Before-and-after page screenshots
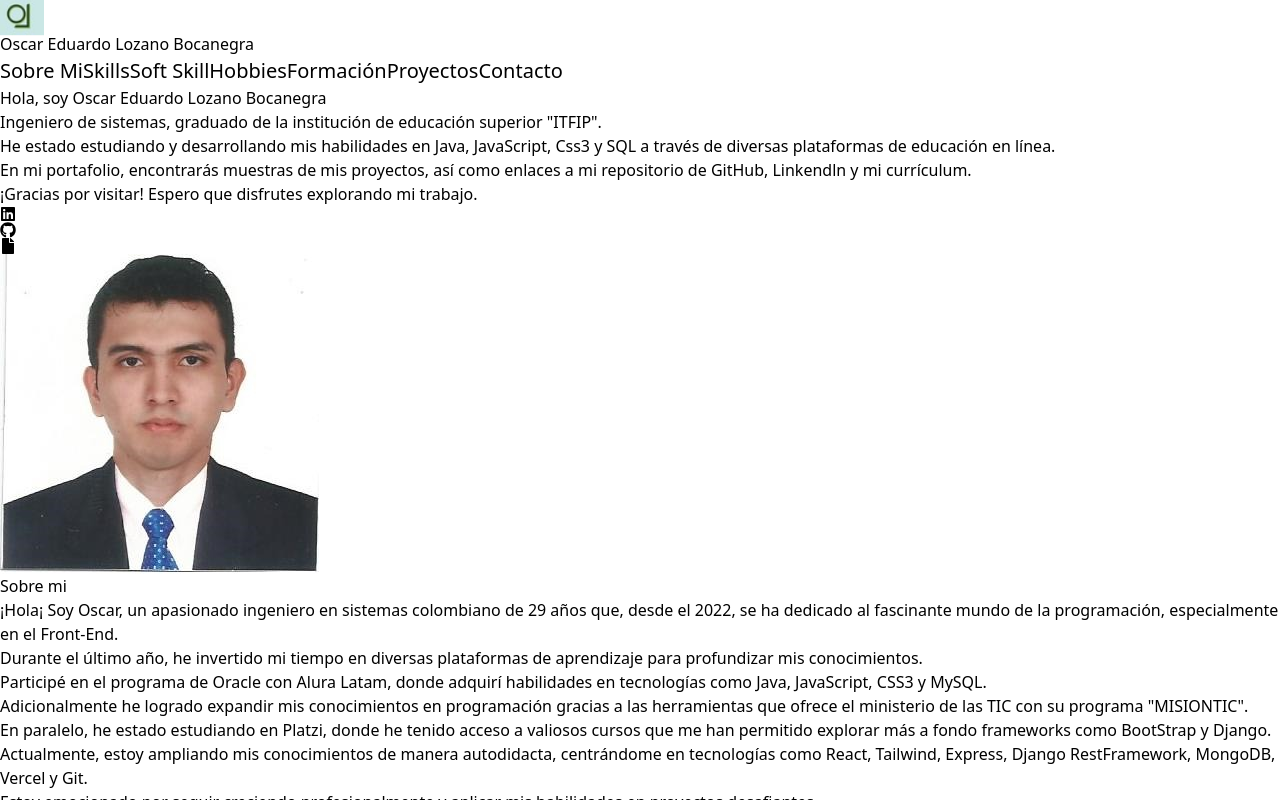
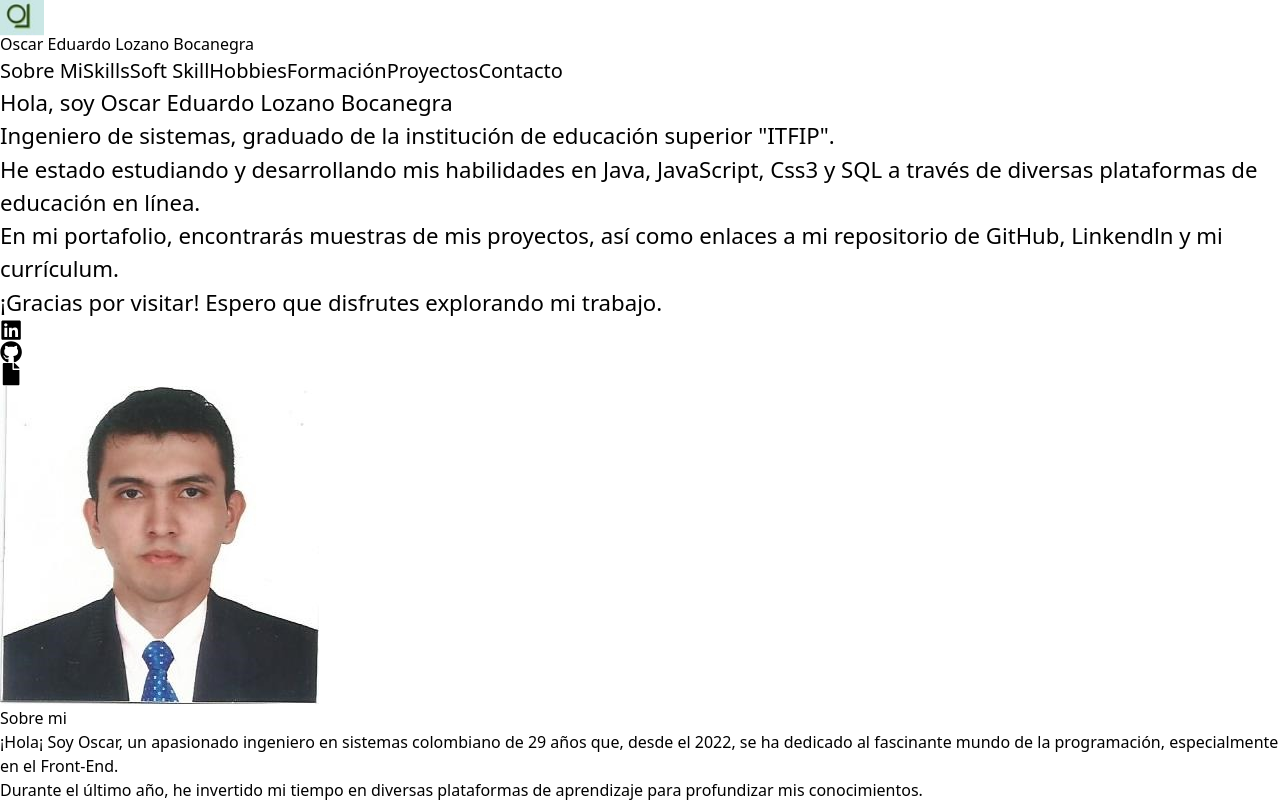
Before and after one commit to Olozano1194/portafolio, a React (Vite) app: page / in a window 1280 px wide. Shown: the top 800 px of the page. Built offline with nearby package versions, Linux system fonts and the light colour scheme.

Commit message:
Se estan haciendo arreglos a los estilos, para que quede más responsivo el portafolio

```diff
--- a/src/components/FormacionAcademica.jsx
+++ b/src/components/FormacionAcademica.jsx
@@ -3,16 +3,19 @@ import { datos } from "../data/formacionAcademica";
 
 function FormacionAcademica() {
     return (
-        <section className="w-full overflow-hidden flex flex-col justify-center items-center p-5 border-b-2 border-stone-900">
+        <section className="w-full flex flex-col justify-center items-center p-5 border-b-2 border-stone-900">
             <h1 id="formacionAcademica" className="font-bold text-center text-4xl p-5">Formación Académica</h1>
-            <ul  className="w-full flex flex-wrap justify-between text-center gap-5 mt-5 text-3xl cursor-pointer" >
+            <ul  className="w-full flex justify-center items-center flex-wrap md:justify-between text-center gap-5 mt-5 text-3xl cursor-pointer" >
                 { datos.map((item) => (
                     <li key={item.id} className='flex items-center flex-col justify-center'>
-                    <img
-                        className={`w-40 h-30 rounded-xl ${item.imagen === 'PracticanteTic' ? 'w-40 h-32': ''} ${item.imagen === 'TecnologoPlatzi' ? 'w-40 h-28': ''} `}
-                        src={`/portafolio/assets/formacion-${item.imagen}.png`}
-                        alt={`Logo ${item.imagen}`} />
-
+                        <div className="w-48 h-32 flex items-center justify-center bg-gray-200 overflow-hidden">
+                            <img
+                                className=" rounded-xl max-w-full max-h-full object-contain"
+                                // className={`w-48 h-30 rounded-xl ${item.imagen === 'PracticanteAlura' ? 'w-40 h-25': ''} ${item.imagen === 'TecnologoPlatzi' ? 'w-40 h-28': ''} `}
+                                src={`/portafolio/assets/formacion-${item.imagen}.png`}
+                                alt={`Logo ${item.imagen}`}
+                            />
+                        </div>
                         <span className={`w-48 text-lg mt-3`}>{item.titulacion}</span>
                         <span className="w-32 text-lg">{item.date}</span>
                     </li>
--- a/src/components/Proyectos.jsx
+++ b/src/components/Proyectos.jsx
@@ -9,9 +9,9 @@ function Proyectos() {
 
             {
                 proyectos.map((proyecto) => (
-                    <article key={proyecto.id} className="flex justify-between">
+                    <article key={proyecto.id} className="flex items-center justify-center flex-col md:justify-between md:flex-row">
                         <img
-                            className="w-80 h-60 mr-10 p-5 rounded-3xl cursor-pointer"
+                            className="w-80 h-60 md:mr-10 p-5 rounded-3xl cursor-pointer"
                             src={`/portafolio/assets/proyecto-${proyecto.img}.png`}
                             alt={`imagen ${proyecto.img}`} />
 
@@ -21,7 +21,7 @@ function Proyectos() {
                             <p>{proyecto.description}</p>
                         </div>
 
-                        <div className="flex justify-center flex-col items-center ml-10 gap-5 text-white text-lg">
+                        <div className="flex justify-center flex-col items-center md:ml-10 gap-5 text-white text-lg">
                             <Link to={proyecto.repo} target="_blank" className="bg-blue-700 rounded-xl p-2 ">Repositorio</Link>
                             {
                                 proyecto.tipo === 'Demo' ? (
--- a/src/components/Redes.jsx
+++ b/src/components/Redes.jsx
@@ -5,8 +5,9 @@ import { FaLinkedin, FaGithub, FaFile  } from 'react-icons/fa';
 
 function Redes() {
     return (
-        <div className="text-justify text-lg text-slate-950 border-b-2 border-stone-900">
-            <p>Hola, soy <span className='text-black font-bold'>Oscar Eduardo Lozano Bocanegra</span></p>
+        <div className="redesDiv text-justify text-[1.05rem] text-slate-950 border-b-2 border-stone-900 md:text-[1.4rem]">
+            <p>Hola, soy <span className='text-black font-bold'>Oscar Eduardo Lozano Bocanegra</span>
+            </p>
 
             <p>Ingeniero de sistemas, graduado de la institución de educación superior
                 <span className='font-bold'> "ITFIP"</span>.<br></br> He estado estudiando y desarrollando mis habilidades en Java,
@@ -14,8 +15,7 @@ function Redes() {
                 En mi portafolio, encontrarás muestras de mis proyectos, así como enlaces a mi repositorio
                 de GitHub, Linkendln y mi currículum.<br></br>
                 ¡Gracias por visitar! Espero que disfrutes explorando mi trabajo.
-
-                </p>
+            </p>
 
                 <div className='flex items-center justify-center gap-10 p-4 text-4xl'>
                     <Link to={'https://www.linkedin.com/in/OlozanoBocanegra'} target='_blank' className='hover:text-cyan-500 redes'><FaLinkedin /></Link>
--- a/src/index.css
+++ b/src/index.css
@@ -48,6 +48,40 @@ a:hover {
 }
 
 /*--------------Redes------------------*/
+.redesDiv {
+    @media (min-width: 414px){
+        font-size: 1.06rem;
+    }
+    @media (min-width: 513px) {
+        font-size: 1.12rem;
+    }
+    @media (min-width: 540px) {
+        font-size: 1.13rem;
+    }
+    @media (min-width: 568px) {
+        font-size: 1.18rem;
+    }
+    @media (min-width: 592px) {
+        font-size: 1.19rem;
+    }
+    @media (min-width: 597px) {
+        font-size: 1.2rem;
+    }
+    @media (min-width: 602px) {
+        font-size: 1.21rem;
+    }
+    @media (min-width: 670px) {
+        font-size: 1.3rem;
+    }
+    @media (min-width: 717px) {
+        font-size: 1.35rem;
+    }
+    @media (min-width: 760px) {
+        font-size: 1.387rem;
+    }
+
+}
+
 .redes:hover {
     transform: scale(1.2);
 }
@@ -78,6 +112,7 @@ a:hover {
     transform: scale(1.2);
 
 }
+
 .iconJS:hover {
     color: #c9bd6f;
     transform: scale(1.2);
```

Task prompt:
Omit every picture, then repeat the remaining data exactly as it appears above.

Task response:
Before and after one commit to Olozano1194/portafolio, a React (Vite) app: page / in a window 1280 px wide. Shown: the top 800 px of the page. Built offline with nearby package versions, Linux system fonts and the light colour scheme.

Commit message:
Se estan haciendo arreglos a los estilos, para que quede más responsivo el portafolio

```diff
--- a/src/components/FormacionAcademica.jsx
+++ b/src/components/FormacionAcademica.jsx
@@ -3,16 +3,19 @@ import { datos } from "../data/formacionAcademica";
 
 function FormacionAcademica() {
     return (
-        <section className="w-full overflow-hidden flex flex-col justify-center items-center p-5 border-b-2 border-stone-900">
+        <section className="w-full flex flex-col justify-center items-center p-5 border-b-2 border-stone-900">
             <h1 id="formacionAcademica" className="font-bold text-center text-4xl p-5">Formación Académica</h1>
-            <ul  className="w-full flex flex-wrap justify-between text-center gap-5 mt-5 text-3xl cursor-pointer" >
+            <ul  className="w-full flex justify-center items-center flex-wrap md:justify-between text-center gap-5 mt-5 text-3xl cursor-pointer" >
                 { datos.map((item) => (
                     <li key={item.id} className='flex items-center flex-col justify-center'>
-                    <img
-                        className={`w-40 h-30 rounded-xl ${item.imagen === 'PracticanteTic' ? 'w-40 h-32': ''} ${item.imagen === 'TecnologoPlatzi' ? 'w-40 h-28': ''} `}
-                        src={`/portafolio/assets/formacion-${item.imagen}.png`}
-                        alt={`Logo ${item.imagen}`} />
-
+                        <div className="w-48 h-32 flex items-center justify-center bg-gray-200 overflow-hidden">
+                            <img
+                                className=" rounded-xl max-w-full max-h-full object-contain"
+                                // className={`w-48 h-30 rounded-xl ${item.imagen === 'PracticanteAlura' ? 'w-40 h-25': ''} ${item.imagen === 'TecnologoPlatzi' ? 'w-40 h-28': ''} `}
+                                src={`/portafolio/assets/formacion-${item.imagen}.png`}
+                                alt={`Logo ${item.imagen}`}
+                            />
+                        </div>
                         <span className={`w-48 text-lg mt-3`}>{item.titulacion}</span>
                         <span className="w-32 text-lg">{item.date}</span>
                     </li>
--- a/src/components/Proyectos.jsx
+++ b/src/components/Proyectos.jsx
@@ -9,9 +9,9 @@ function Proyectos() {
 
             {
                 proyectos.map((proyecto) => (
-                    <article key={proyecto.id} className="flex justify-between">
+                    <article key={proyecto.id} className="flex items-center justify-center flex-col md:justify-between md:flex-row">
                         <img
-                            className="w-80 h-60 mr-10 p-5 rounded-3xl cursor-pointer"
+                            className="w-80 h-60 md:mr-10 p-5 rounded-3xl cursor-pointer"
                             src={`/portafolio/assets/proyecto-${proyecto.img}.png`}
                             alt={`imagen ${proyecto.img}`} />
 
@@ -21,7 +21,7 @@ function Proyectos() {
                             <p>{proyecto.description}</p>
                         </div>
 
-                        <div className="flex justify-center flex-col items-center ml-10 gap-5 text-white text-lg">
+                        <div className="flex justify-center flex-col items-center md:ml-10 gap-5 text-white text-lg">
                             <Link to={proyecto.repo} target="_blank" className="bg-blue-700 rounded-xl p-2 ">Repositorio</Link>
                             {
                                 proyecto.tipo === 'Demo' ? (
--- a/src/components/Redes.jsx
+++ b/src/components/Redes.jsx
@@ -5,8 +5,9 @@ import { FaLinkedin, FaGithub, FaFile  } from 'react-icons/fa';
 
 function Redes() {
     return (
-        <div className="text-justify text-lg text-slate-950 border-b-2 border-stone-900">
-            <p>Hola, soy <span className='text-black font-bold'>Oscar Eduardo Lozano Bocanegra</span></p>
+        <div className="redesDiv text-justify text-[1.05rem] text-slate-950 border-b-2 border-stone-900 md:text-[1.4rem]">
+            <p>Hola, soy <span className='text-black font-bold'>Oscar Eduardo Lozano Bocanegra</span>
+            </p>
 
             <p>Ingeniero de sistemas, graduado de la institución de educación superior
                 <span className='font-bold'> "ITFIP"</span>.<br></br> He estado estudiando y desarrollando mis habilidades en Java,
@@ -14,8 +15,7 @@ function Redes() {
                 En mi portafolio, encontrarás muestras de mis proyectos, así como enlaces a mi repositorio
                 de GitHub, Linkendln y mi currículum.<br></br>
                 ¡Gracias por visitar! Espero que disfrutes explorando mi trabajo.
-
-                </p>
+            </p>
 
                 <div className='flex items-center justify-center gap-10 p-4 text-4xl'>
                     <Link to={'https://www.linkedin.com/in/OlozanoBocanegra'} target='_blank' className='hover:text-cyan-500 redes'><FaLinkedin /></Link>
--- a/src/index.css
+++ b/src/index.css
@@ -48,6 +48,40 @@ a:hover {
 }
 
 /*--------------Redes------------------*/
+.redesDiv {
+    @media (min-width: 414px){
+        font-size: 1.06rem;
+    }
+    @media (min-width: 513px) {
+        font-size: 1.12rem;
+    }
+    @media (min-width: 540px) {
+        font-size: 1.13rem;
+    }
+    @media (min-width: 568px) {
+        font-size: 1.18rem;
+    }
+    @media (min-width: 592px) {
+        font-size: 1.19rem;
+    }
+    @media (min-width: 597px) {
+        font-size: 1.2rem;
+    }
+    @media (min-width: 602px) {
+        font-size: 1.21rem;
+    }
+    @media (min-width: 670px) {
+        font-size: 1.3rem;
+    }
+    @media (min-width: 717px) {
+        font-size: 1.35rem;
+    }
+    @media (min-width: 760px) {
+        font-size: 1.387rem;
+    }
+
+}
+
 .redes:hover {
     transform: scale(1.2);
 }
@@ -78,6 +112,7 @@ a:hover {
     transform: scale(1.2);
 
 }
+
 .iconJS:hover {
     color: #c9bd6f;
     transform: scale(1.2);
```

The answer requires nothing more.